In an overwhelming majority, a group of over 50 employees at Ridwell has voted to join Teamsters 117. The drivers and warehouse workers, who collect hard-to-dispose-of materials from homes in King and Pierce counties, came together to gain a voice at work and address concerns over wages, benefits, and working conditions. With this vote, the workers become the first unionized employees at Ridwell.

“We are excited to welcome Ridwell employees to the Teamsters,” said John Scearcy, Secretary-Treasurer of Teamsters 117. “These workers provide an invaluable service to their communities and the environment by handling dangerous materials while exposed to the elements. With Ridwell being an employer whose focus is environmental protection, we look forward to helping these new Teamsters negotiate a strong contract that offers them protections and fair treatment as well. It’s only when we fight for labor rights and environmental sustainability that we are able to build a fair and just future for workers.”


Baylie Freeman (l) says that respect at work and fair wages were behind her drive to organize a union at work.

Ridwell is a recycling start-up that focuses on responsibly reusing and disposing of hard-to-recycle items like batteries, lightbulbs, and plastic film. Since its founding in Washington State in 2018, Ridwell has expanded to CA, CO, MN, OR, and TX.

“I have been working at Ridwell for over a year. I want a union so we can have a say in our experiences and conditions.

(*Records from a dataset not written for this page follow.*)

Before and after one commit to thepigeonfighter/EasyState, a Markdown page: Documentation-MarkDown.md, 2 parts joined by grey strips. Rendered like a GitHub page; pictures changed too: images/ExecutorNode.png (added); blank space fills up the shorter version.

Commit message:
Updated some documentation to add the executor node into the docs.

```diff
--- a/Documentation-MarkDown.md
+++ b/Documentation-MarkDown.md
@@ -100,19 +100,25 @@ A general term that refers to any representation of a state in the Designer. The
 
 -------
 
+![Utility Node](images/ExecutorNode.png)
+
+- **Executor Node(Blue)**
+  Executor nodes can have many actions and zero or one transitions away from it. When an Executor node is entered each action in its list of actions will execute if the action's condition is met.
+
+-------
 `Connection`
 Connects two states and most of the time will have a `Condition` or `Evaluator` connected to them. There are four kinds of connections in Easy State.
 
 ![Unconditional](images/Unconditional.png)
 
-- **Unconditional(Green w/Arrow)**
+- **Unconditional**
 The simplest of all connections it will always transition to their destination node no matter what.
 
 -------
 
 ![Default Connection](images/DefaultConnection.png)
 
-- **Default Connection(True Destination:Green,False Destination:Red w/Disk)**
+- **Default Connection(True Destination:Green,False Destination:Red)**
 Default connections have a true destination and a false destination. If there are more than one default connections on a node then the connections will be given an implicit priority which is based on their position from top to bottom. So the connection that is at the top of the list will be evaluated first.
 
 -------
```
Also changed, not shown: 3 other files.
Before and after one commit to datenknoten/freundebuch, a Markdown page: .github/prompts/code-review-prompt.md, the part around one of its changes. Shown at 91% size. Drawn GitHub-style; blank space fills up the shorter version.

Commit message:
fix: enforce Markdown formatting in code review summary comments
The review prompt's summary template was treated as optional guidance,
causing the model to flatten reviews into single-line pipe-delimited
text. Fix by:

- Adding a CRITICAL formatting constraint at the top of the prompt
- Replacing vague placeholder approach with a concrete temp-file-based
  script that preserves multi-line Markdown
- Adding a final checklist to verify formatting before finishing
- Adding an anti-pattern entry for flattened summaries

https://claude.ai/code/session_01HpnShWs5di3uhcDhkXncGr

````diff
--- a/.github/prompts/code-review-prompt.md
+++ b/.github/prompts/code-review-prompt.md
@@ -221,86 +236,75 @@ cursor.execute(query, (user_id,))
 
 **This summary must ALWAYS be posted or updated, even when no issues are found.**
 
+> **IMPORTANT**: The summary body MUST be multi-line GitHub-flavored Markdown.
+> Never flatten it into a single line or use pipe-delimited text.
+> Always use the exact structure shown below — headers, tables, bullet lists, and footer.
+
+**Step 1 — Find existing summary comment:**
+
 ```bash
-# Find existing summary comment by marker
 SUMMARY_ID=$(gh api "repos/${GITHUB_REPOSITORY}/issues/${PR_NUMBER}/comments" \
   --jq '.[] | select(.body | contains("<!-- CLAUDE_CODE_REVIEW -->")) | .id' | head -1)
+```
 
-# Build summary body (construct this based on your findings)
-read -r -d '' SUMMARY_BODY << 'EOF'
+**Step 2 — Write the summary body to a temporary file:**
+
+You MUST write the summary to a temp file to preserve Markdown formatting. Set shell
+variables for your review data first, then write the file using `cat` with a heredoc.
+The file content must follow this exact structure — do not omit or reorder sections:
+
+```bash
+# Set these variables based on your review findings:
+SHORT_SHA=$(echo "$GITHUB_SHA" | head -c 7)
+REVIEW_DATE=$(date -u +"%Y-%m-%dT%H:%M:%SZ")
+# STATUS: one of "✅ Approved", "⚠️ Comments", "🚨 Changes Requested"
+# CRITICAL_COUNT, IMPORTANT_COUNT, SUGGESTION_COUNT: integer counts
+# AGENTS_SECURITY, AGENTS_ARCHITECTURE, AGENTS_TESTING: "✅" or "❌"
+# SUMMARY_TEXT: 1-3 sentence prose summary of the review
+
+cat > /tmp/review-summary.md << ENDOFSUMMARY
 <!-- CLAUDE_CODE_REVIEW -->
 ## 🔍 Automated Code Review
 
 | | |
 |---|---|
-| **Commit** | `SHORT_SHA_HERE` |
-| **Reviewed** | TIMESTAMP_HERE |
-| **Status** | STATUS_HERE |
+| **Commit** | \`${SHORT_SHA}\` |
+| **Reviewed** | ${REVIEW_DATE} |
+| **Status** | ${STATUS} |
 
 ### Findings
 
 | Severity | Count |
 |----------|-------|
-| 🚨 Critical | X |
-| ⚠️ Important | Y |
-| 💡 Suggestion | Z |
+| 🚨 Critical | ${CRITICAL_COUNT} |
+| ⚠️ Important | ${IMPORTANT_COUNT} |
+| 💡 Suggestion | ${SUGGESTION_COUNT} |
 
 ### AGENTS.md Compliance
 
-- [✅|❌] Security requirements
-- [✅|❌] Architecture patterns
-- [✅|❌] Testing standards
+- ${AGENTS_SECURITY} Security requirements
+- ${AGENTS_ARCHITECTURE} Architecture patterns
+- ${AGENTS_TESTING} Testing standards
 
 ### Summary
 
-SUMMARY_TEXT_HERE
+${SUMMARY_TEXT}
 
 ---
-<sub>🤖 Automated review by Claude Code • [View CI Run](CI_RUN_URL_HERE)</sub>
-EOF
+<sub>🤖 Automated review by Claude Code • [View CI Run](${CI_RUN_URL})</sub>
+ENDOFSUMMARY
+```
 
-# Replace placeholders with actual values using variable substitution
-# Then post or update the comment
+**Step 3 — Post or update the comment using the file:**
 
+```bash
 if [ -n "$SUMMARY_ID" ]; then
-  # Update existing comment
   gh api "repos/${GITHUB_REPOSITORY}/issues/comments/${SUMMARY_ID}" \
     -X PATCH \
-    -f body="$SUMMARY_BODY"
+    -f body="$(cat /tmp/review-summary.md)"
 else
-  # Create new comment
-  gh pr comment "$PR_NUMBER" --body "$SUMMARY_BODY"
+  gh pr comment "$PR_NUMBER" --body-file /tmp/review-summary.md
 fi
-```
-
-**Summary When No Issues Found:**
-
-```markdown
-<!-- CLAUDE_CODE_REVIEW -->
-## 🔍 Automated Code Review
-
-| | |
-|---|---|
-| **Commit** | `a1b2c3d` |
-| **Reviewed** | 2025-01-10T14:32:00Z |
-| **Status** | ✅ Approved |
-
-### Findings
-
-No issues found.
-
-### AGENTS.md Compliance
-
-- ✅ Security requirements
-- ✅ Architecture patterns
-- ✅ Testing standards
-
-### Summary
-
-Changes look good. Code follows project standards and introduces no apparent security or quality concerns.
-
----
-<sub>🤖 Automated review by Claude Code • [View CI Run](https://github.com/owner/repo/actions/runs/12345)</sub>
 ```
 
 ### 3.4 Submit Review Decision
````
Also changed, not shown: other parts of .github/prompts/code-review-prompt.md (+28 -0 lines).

I want safety for everyone, respect for our time and schedule, and fair wages,” said Baylie Freeman, a driver at Ridwell who was part of the union organizing committee.

Since the workers began organizing, Ridwell has remained neutral on the question of unionization saying they will respect the choice of their employees. “Ridwell is an example of a conscientious employer that respects their workers’ decision to stand in solidarity and join a union,” reflected John Scearcy. “They set an excellent example, which worker-exploiting and union-busting industry giants like Amazon and Starbucks should follow.”

“It’s us, the drivers and warehouse staff, who make Ridwell run,” said Keegan Ditto, a warehouse worker who has been at Ridwell since September 2020. “I want us to have the right to negotiate a union contract, which will give us a say in our wages, benefits and working conditions.”